:: Exercise data ::
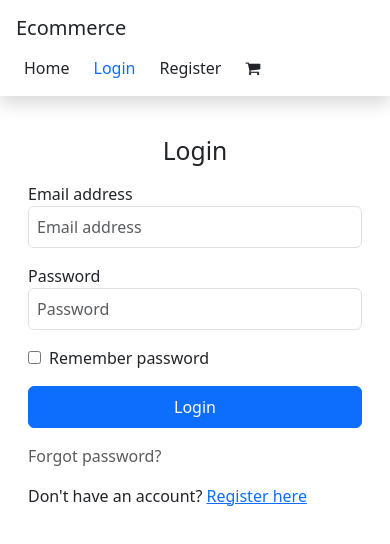
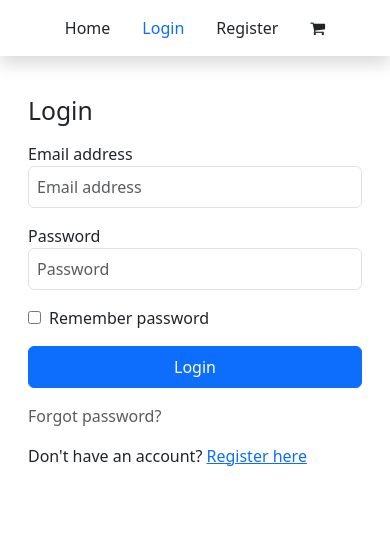
Before and after one commit to Yossef-Magdy/angular-ecommerce, an Angular app: page /login in a window 390 px wide. Shown: the top 544 px of the page. Built offline with nearby package versions, Linux system fonts and the light colour scheme.

Commit message:
update UI

```diff
--- a/src/app/components/header/header.component.css
+++ b/src/app/components/header/header.component.css
@@ -13,3 +13,12 @@ li {
     color: var(--bs-blue);
     font-weight: 500;
 }
+
+@media (max-width: 576px) {
+    nav {
+        justify-content: center;
+    }
+    ul {
+        gap: 1rem;
+    }
+}
--- a/src/app/components/header/header.component.html
+++ b/src/app/components/header/header.component.html
@@ -1,6 +1,6 @@
 <header class="sticky-top shadow">
-    <nav class="px-3 navbar bg-white text-dark d-flex flex-row justify-content-space-between">
-        <a class="navbar-brand" routerLink="/">
+    <nav class="px-3 navbar bg-white text-dark d-flex flex-row justify-content-space-between justify-content-center-sm">
+        <a class="navbar-brand d-none d-sm-block" routerLink="/">
             <span>Ecommerce</span>
         </a>
         <ul class="navbar-nav d-flex fw-light flex-row align-items-center">
--- a/src/app/components/main/main.component.css
+++ b/src/app/components/main/main.component.css
@@ -5,5 +5,9 @@
 }
 .hero {
     height: 25rem;
-    /* padding: 2rem 4rem; */
 }
+.spinner {
+    grid-column-start: span 5;
+    display: flex;
+    justify-content: center;
+}
--- a/src/app/components/main/main.component.html
+++ b/src/app/components/main/main.component.html
@@ -9,5 +9,12 @@
         @for (product of productList; track product.id) {
             <app-product-card [data] = "product"></app-product-card>
         }
+        @empty {
+            <div class="spinner my-4">
+                <div class="spinner-border spinner p-3" role="status">
+                    <span class="visually-hidden">Loading...</span>
+                </div>
+            </div>
+        }
     </div>
 </main>
--- a/src/app/pages/cart-page/cart-page.component.html
+++ b/src/app/pages/cart-page/cart-page.component.html
@@ -1,8 +1,10 @@
 <app-header></app-header>
 <div class="container py-4">
-    <h1 class="mb-4">Cart</h1>
-    <div class="cart-list row g-2">
-        <!-- @for(product of cart; track $index) {
+    <div class="p-3">
+        <h2 class="mb-3 fw-normal">Cart</h2>
+    </div>
+    <!-- <div class="cart-list row g-2">
+        @for(product of cart; track $index) {
             <div class="cart-item">
                 <img src="{{product}}" alt=""
                     class="w-100 bg-light rounded">
@@ -23,6 +25,6 @@
         }
         @empty {
             <h4 class="text-center text-black-50">Cart is empty</h4>
-        } -->
-    </div>
+        }
+    </div> -->
 </div>
--- a/src/app/pages/home-page/home-page.component.css
+++ b/src/app/pages/home-page/home-page.component.css
@@ -0,0 +1,5 @@
+.home-container {
+    display: grid;
+    grid-template-rows: auto 1fr auto;
+    min-height: 100dvh;
+}
--- a/src/app/pages/home-page/home-page.component.html
+++ b/src/app/pages/home-page/home-page.component.html
@@ -1,3 +1,5 @@
-<app-header></app-header>
-<app-main></app-main>
-<app-footer></app-footer>
+<div class="home-container">
+    <app-header></app-header>
+    <app-main></app-main>
+    <app-footer></app-footer>
+</div>
--- a/src/app/pages/login-page/login-page.component.html
+++ b/src/app/pages/login-page/login-page.component.html
@@ -1,7 +1,7 @@
 <app-header></app-header>
 <div class="container py-4">
     <form class="p-3" [formGroup]="loginForm">
-        <h2 class="mb-3 fw-normal text-center">Login</h2>
+        <h2 class="mb-3 fw-normal">Login</h2>
         <div class="form-group mb-3">
             <label for="email">Email address</label>
             <input type="email" class="p-2 form-control" id="email" placeholder="Email address" formControlName="email">
--- a/src/app/pages/register-page/register-page.component.html
+++ b/src/app/pages/register-page/register-page.component.html
@@ -1,7 +1,7 @@
 <app-header></app-header>
 <div class="container py-4">
     <form class="p-3" [formGroup]="registerForm" (ngSubmit)="submit()">
-        <h2 class="mb-2 fw-normal text-center">Register</h2>
+        <h2 class="mb-3 fw-normal">Register</h2>
         <div class="form-group mb-2">
             <label for="email">Name</label>
             <input type="text" class="p-2 form-control w-100" id="name" placeholder="Name" formControlName="name">
```
Also changed, not shown: 1 other file (tests, documents, lock files or other folders).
:::
**Work instructions:** Only text belongs in the copy: repeat each line of the data exactly and leave out the pictures.

**Solution for this problem:**
Before and after one commit to Yossef-Magdy/angular-ecommerce, an Angular app: page /login in a window 390 px wide. Shown: the top 544 px of the page. Built offline with nearby package versions, Linux system fonts and the light colour scheme.

Commit message:
update UI

```diff
--- a/src/app/components/header/header.component.css
+++ b/src/app/components/header/header.component.css
@@ -13,3 +13,12 @@ li {
     color: var(--bs-blue);
     font-weight: 500;
 }
+
+@media (max-width: 576px) {
+    nav {
+        justify-content: center;
+    }
+    ul {
+        gap: 1rem;
+    }
+}
--- a/src/app/components/header/header.component.html
+++ b/src/app/components/header/header.component.html
@@ -1,6 +1,6 @@
 <header class="sticky-top shadow">
-    <nav class="px-3 navbar bg-white text-dark d-flex flex-row justify-content-space-between">
-        <a class="navbar-brand" routerLink="/">
+    <nav class="px-3 navbar bg-white text-dark d-flex flex-row justify-content-space-between justify-content-center-sm">
+        <a class="navbar-brand d-none d-sm-block" routerLink="/">
             <span>Ecommerce</span>
         </a>
         <ul class="navbar-nav d-flex fw-light flex-row align-items-center">
--- a/src/app/components/main/main.component.css
+++ b/src/app/components/main/main.component.css
@@ -5,5 +5,9 @@
 }
 .hero {
     height: 25rem;
-    /* padding: 2rem 4rem; */
 }
+.spinner {
+    grid-column-start: span 5;
+    display: flex;
+    justify-content: center;
+}
--- a/src/app/components/main/main.component.html
+++ b/src/app/components/main/main.component.html
@@ -9,5 +9,12 @@
         @for (product of productList; track product.id) {
             <app-product-card [data] = "product"></app-product-card>
         }
+        @empty {
+            <div class="spinner my-4">
+                <div class="spinner-border spinner p-3" role="status">
+                    <span class="visually-hidden">Loading...</span>
+                </div>
+            </div>
+        }
     </div>
 </main>
--- a/src/app/pages/cart-page/cart-page.component.html
+++ b/src/app/pages/cart-page/cart-page.component.html
@@ -1,8 +1,10 @@
 <app-header></app-header>
 <div class="container py-4">
-    <h1 class="mb-4">Cart</h1>
-    <div class="cart-list row g-2">
-        <!-- @for(product of cart; track $index) {
+    <div class="p-3">
+        <h2 class="mb-3 fw-normal">Cart</h2>
+    </div>
+    <!-- <div class="cart-list row g-2">
+        @for(product of cart; track $index) {
             <div class="cart-item">
                 <img src="{{product}}" alt=""
                     class="w-100 bg-light rounded">
@@ -23,6 +25,6 @@
         }
         @empty {
             <h4 class="text-center text-black-50">Cart is empty</h4>
-        } -->
-    </div>
+        }
+    </div> -->
 </div>
--- a/src/app/pages/home-page/home-page.component.css
+++ b/src/app/pages/home-page/home-page.component.css
@@ -0,0 +1,5 @@
+.home-container {
+    display: grid;
+    grid-template-rows: auto 1fr auto;
+    min-height: 100dvh;
+}
--- a/src/app/pages/home-page/home-page.component.html
+++ b/src/app/pages/home-page/home-page.component.html
@@ -1,3 +1,5 @@
-<app-header></app-header>
-<app-main></app-main>
-<app-footer></app-footer>
+<div class="home-container">
+    <app-header></app-header>
+    <app-main></app-main>
+    <app-footer></app-footer>
+</div>
--- a/src/app/pages/login-page/login-page.component.html
+++ b/src/app/pages/login-page/login-page.component.html
@@ -1,7 +1,7 @@
 <app-header></app-header>
 <div class="container py-4">
     <form class="p-3" [formGroup]="loginForm">
-        <h2 class="mb-3 fw-normal text-center">Login</h2>
+        <h2 class="mb-3 fw-normal">Login</h2>
         <div class="form-group mb-3">
             <label for="email">Email address</label>
             <input type="email" class="p-2 form-control" id="email" placeholder="Email address" formControlName="email">
--- a/src/app/pages/register-page/register-page.component.html
+++ b/src/app/pages/register-page/register-page.component.html
@@ -1,7 +1,7 @@
 <app-header></app-header>
 <div class="container py-4">
     <form class="p-3" [formGroup]="registerForm" (ngSubmit)="submit()">
-        <h2 class="mb-2 fw-normal text-center">Register</h2>
+        <h2 class="mb-3 fw-normal">Register</h2>
         <div class="form-group mb-2">
             <label for="email">Name</label>
             <input type="text" class="p-2 form-control w-100" id="name" placeholder="Name" formControlName="name">
```
Also changed, not shown: 1 other file (tests, documents, lock files or other folders).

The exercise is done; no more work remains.